Each year we experience at least a small scale shad kill but in the best years it can bring the largest trout in the river out to feed.  By Thursday, we are expecting lows down near zero so it won't take a whole lot of time at these temperatures to bring down water temperatures in the lakes.  If we continue to have cold weather, I could see the shad kill here as early as the first of February although in some years it holds off until early March.  Once it starts, no one knows how long it will last.


In between tying flies and doing some writing, I've been able to get out and take some pictures.  The picture above shows how bright the sun is this time of year under mostly clear skies.  That cold blue color reminds me that the coldest temperatures are yet to come.  Here's to hoping for a really cold next month or so.  Then you'll know where to find me: floating down the river tossing white streamers...

6 comments:

  1. Hmm... sounds like an interesting "hatch". Must be some big browns eating those.

    ReplyDelete
    Replies
    1. Some of the biggest fish in the river will come out to play if that hatch comes off!

      Delete
  2. David
    Beautiful image, any strips eating those shad this time of the year? Glad to be back with you guys after a while of not blogging

    ReplyDelete
    Replies
    1. Bill, it is really good to see you back! I hope things are going well for you and your family.

      As far as striper, I have not seen them on the Caney this time of year. Usually once it gets really cold they head back down to the Cumberland. Now, on the Tennessee River below Watts Bar and Chickamauga it is another story. Definitely some striped bass that are probably looking for shad on those tailwaters...

      Delete
  3. David, do you have a favorite "White Streamer" that you use? Maybe you covered this in a previous post, but, I must have missed it............................

    ReplyDelete
    Replies
    1. Mel, that is a great question that I will probably address a lot more in depth soon. Here is one pattern that I wrote about some time ago that I designed specifically to match our shad "hatches" here on the tailwaters of the southeast. The PB&J

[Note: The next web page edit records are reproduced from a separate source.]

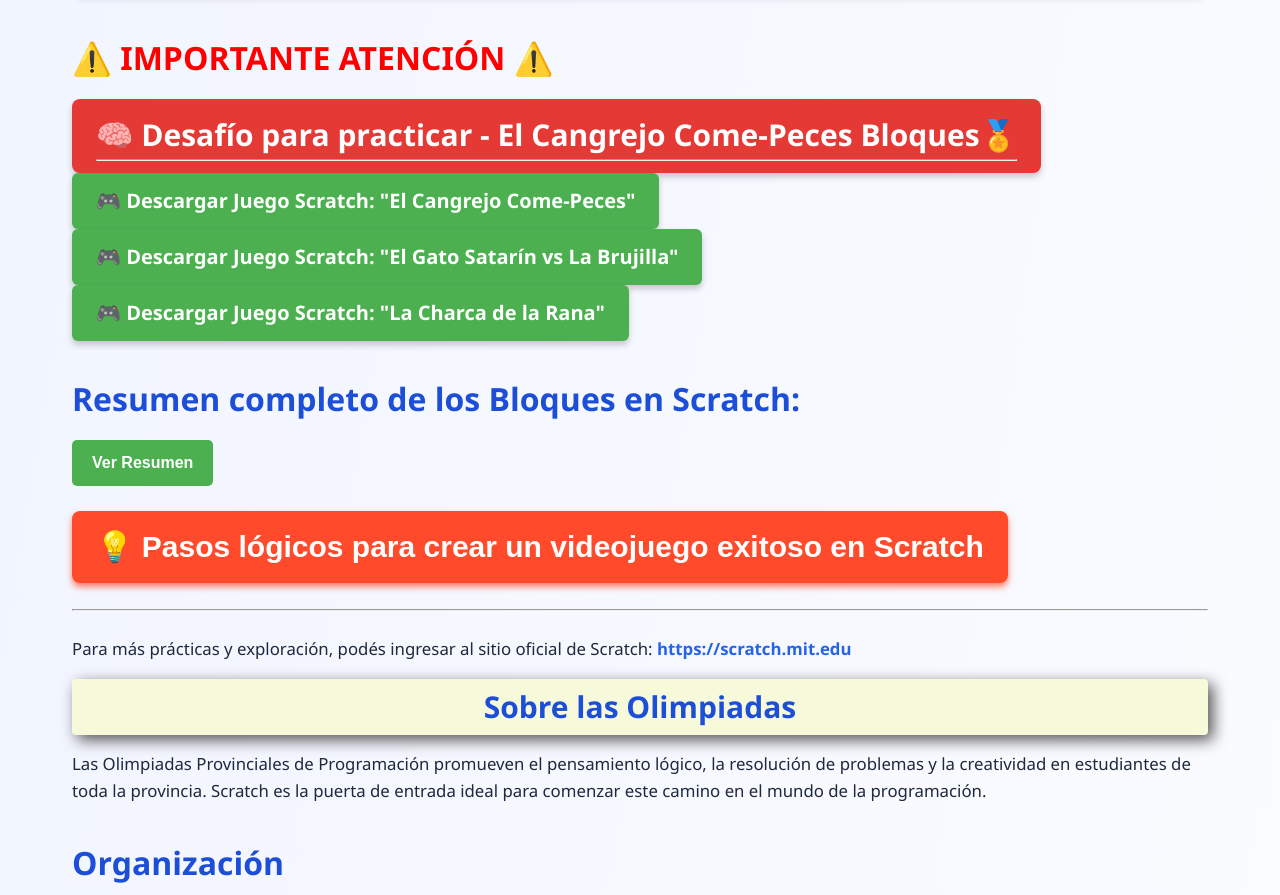
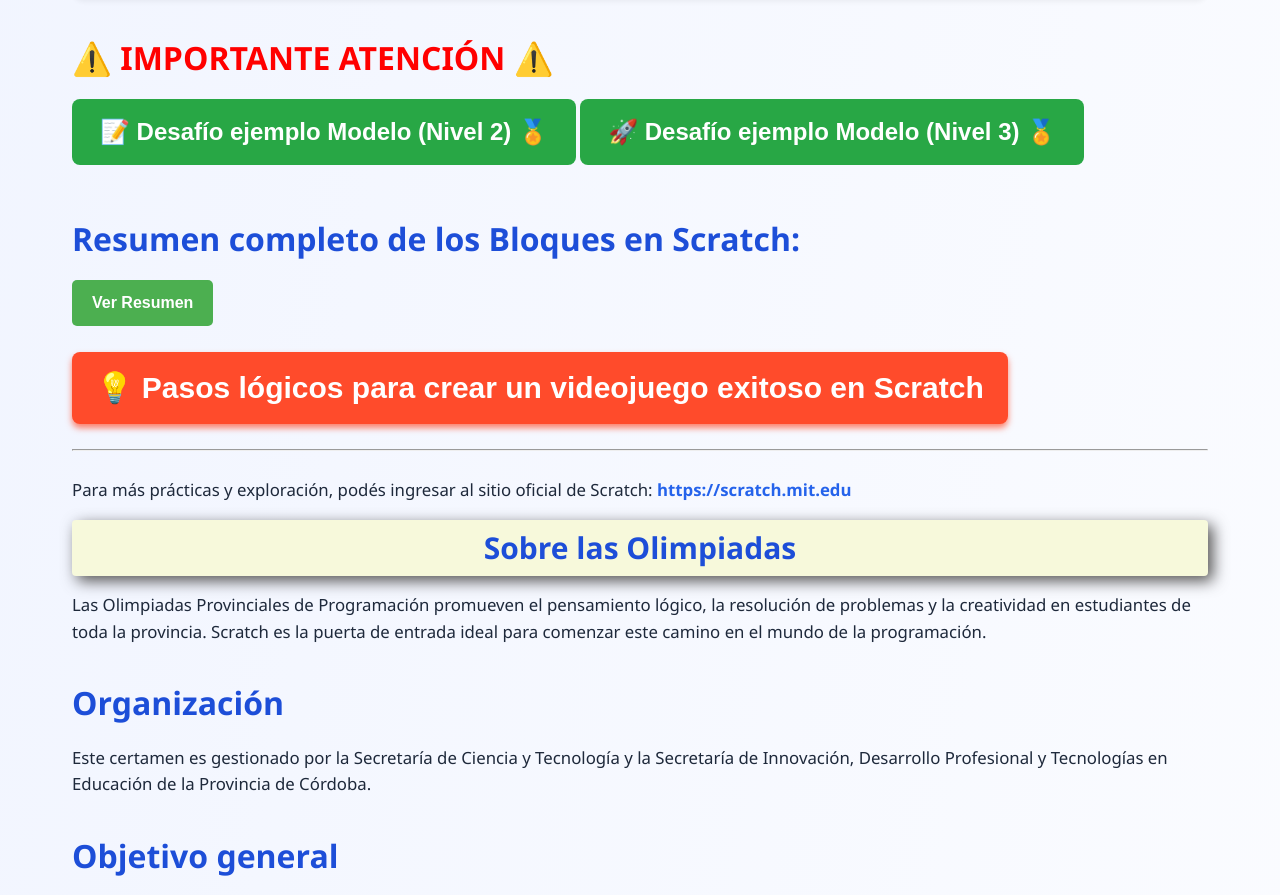
Before and after one commit to josepantaleo/olimpiadas, a plain HTML site: page index.html in a window 1280 px wide. Shown: the part 1692-2587 px from the top of the page. Drawn offline with Linux system fonts and the light colour scheme.

Commit message:
Add files via upload

```diff
--- a/index.html
+++ b/index.html
@@ -94,92 +94,55 @@
 
         <h2><span style="color: red; text-align: center;">⚠️ IMPORTANTE ATENCIÓN ⚠️</span></h2>
 
- <a
-  href="juegocangrejo.pdf"
+        <!-- Botón Nivel 2 -->
+<a
+  href="Modelo de desafíos - Nivel 2.pdf"
   target="_blank"
   rel="noopener noreferrer"
   style="
     display: inline-block;
-    padding: 12px 24px;
-    background-color: #e53935;
-    color: #fff;
+    padding: 14px 28px;
+    background-color: #28a745; /* verde Nivel 2 */
+    color: white;
     text-decoration: none;
-    font-size: 30px;
     border-radius: 8px;
     font-weight: bold;
-    font-family: 'Segoe UI', Arial, sans-serif;
-    box-shadow: 0 4px 6px rgba(0, 0, 0, 0.2);
-    transition: background-color 0.3s ease, transform 0.2s;
+    font-family: Arial, sans-serif;
+    font-size: 24px;
+    transition: background-color 0.3s, transform 0.2s;
+    margin-bottom: 16px;
   "
-  onmouseover="this.style.backgroundColor='#dd6228'; this.style.transform='scale(1.05)'"
-  onmouseout="this.style.backgroundColor='#e53935'; this.style.transform='scale(1)'"
+  onmouseover="this.style.backgroundColor='#218838'; this.style.transform='scale(1.05)';"
+  onmouseout="this.style.backgroundColor='#28a745'; this.style.transform='scale(1)';"
 >
-  🧠 Desafío para practicar - El Cangrejo Come-Peces Bloques🏅
- <hr>
-  <a
-  href="Juego captura_2 niveles.sb3"
-  download="Juego captura_2 niveles.sb3"
+  📝 Desafío ejemplo Modelo (Nivel 2) 🏅
+</a>
+
+<!-- Botón Nivel 3 -->
+<a
+  href="Modelo de desafíos - Nivel 3.pdf"
+  target="_blank"
+  rel="noopener noreferrer"
   style="
     display: inline-block;
-    padding: 12px 24px;
-    background-color: #4caf50;
+    padding: 14px 28px;
+    background-color: #28a745; /* mismo verde que Nivel 2 */
     color: white;
-    font-size: 20px;
     text-decoration: none;
-    border-radius: 6px;
+    border-radius: 8px;
     font-weight: bold;
-    font-family: 'Segoe UI', Arial, sans-serif;
-    box-shadow: 0 4px 6px rgba(0, 0, 0, 0.2);
-    transition: background-color 0.3s ease, transform 0.2s;
+    font-family: Arial, sans-serif;
+    font-size: 24px;
+    transition: background-color 0.3s, transform 0.2s;
+    margin-bottom: 16px;
   "
-  onmouseover="this.style.backgroundColor='#388e3c'; this.style.transform='scale(1.05)'"
-  onmouseout="this.style.backgroundColor='#4caf50'; this.style.transform='scale(1)'"
+  onmouseover="this.style.backgroundColor='#218838'; this.style.transform='scale(1.05)';"
+  onmouseout="this.style.backgroundColor='#28a745'; this.style.transform='scale(1)';"
 >
-  🎮 Descargar Juego Scratch: "El Cangrejo Come-Peces"
+  🚀 Desafío ejemplo Modelo (Nivel 3) 🏅
 </a>
- <a
-  href="El Gato Satarín vs La Brujilla.sb3"
-  download="El Gato Satarín vs La Brujilla.sb3"
-  style="
-    display: inline-block;
-    padding: 12px 24px;
-    background-color: #4caf50;
-    color: white;
-    font-size: 20px;
-    text-decoration: none;
-    border-radius: 6px;
-    font-weight: bold;
-    font-family: 'Segoe UI', Arial, sans-serif;
-    box-shadow: 0 4px 6px rgba(0, 0, 0, 0.2);
-    transition: background-color 0.3s ease, transform 0.2s;
-  "
-  onmouseover="this.style.backgroundColor='#388e3c'; this.style.transform='scale(1.05)'"
-  onmouseout="this.style.backgroundColor='#4caf50'; this.style.transform='scale(1)'"
->
-  🎮 Descargar Juego Scratch: "El Gato Satarín vs La Brujilla"
-</a>
- <a
-  href="La Charca de la Rana.sb3"
-  download="La Charca de la Rana.sb3"
-  style="
-    display: inline-block;
-    padding: 12px 24px;
-    background-color: #4caf50;
-    color: white;
-    font-size: 20px;
-    text-decoration: none;
-    border-radius: 6px;
-    font-weight: bold;
-    font-family: 'Segoe UI', Arial, sans-serif;
-    box-shadow: 0 4px 6px rgba(0, 0, 0, 0.2);
-    transition: background-color 0.3s ease, transform 0.2s;
-  "
-  onmouseover="this.style.backgroundColor='#388e3c'; this.style.transform='scale(1.05)'"
-  onmouseout="this.style.backgroundColor='#4caf50'; this.style.transform='scale(1)'"
->
-  🎮 Descargar Juego Scratch: "La Charca de la Rana"
-</a>
-</a>
+
+
 
         <style>
           a:hover {
```
Also changed, not shown: 3 other files.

      Delete

Newsletter

Subscribe to the Trout Zone Anglers Newsletter!

* indicates required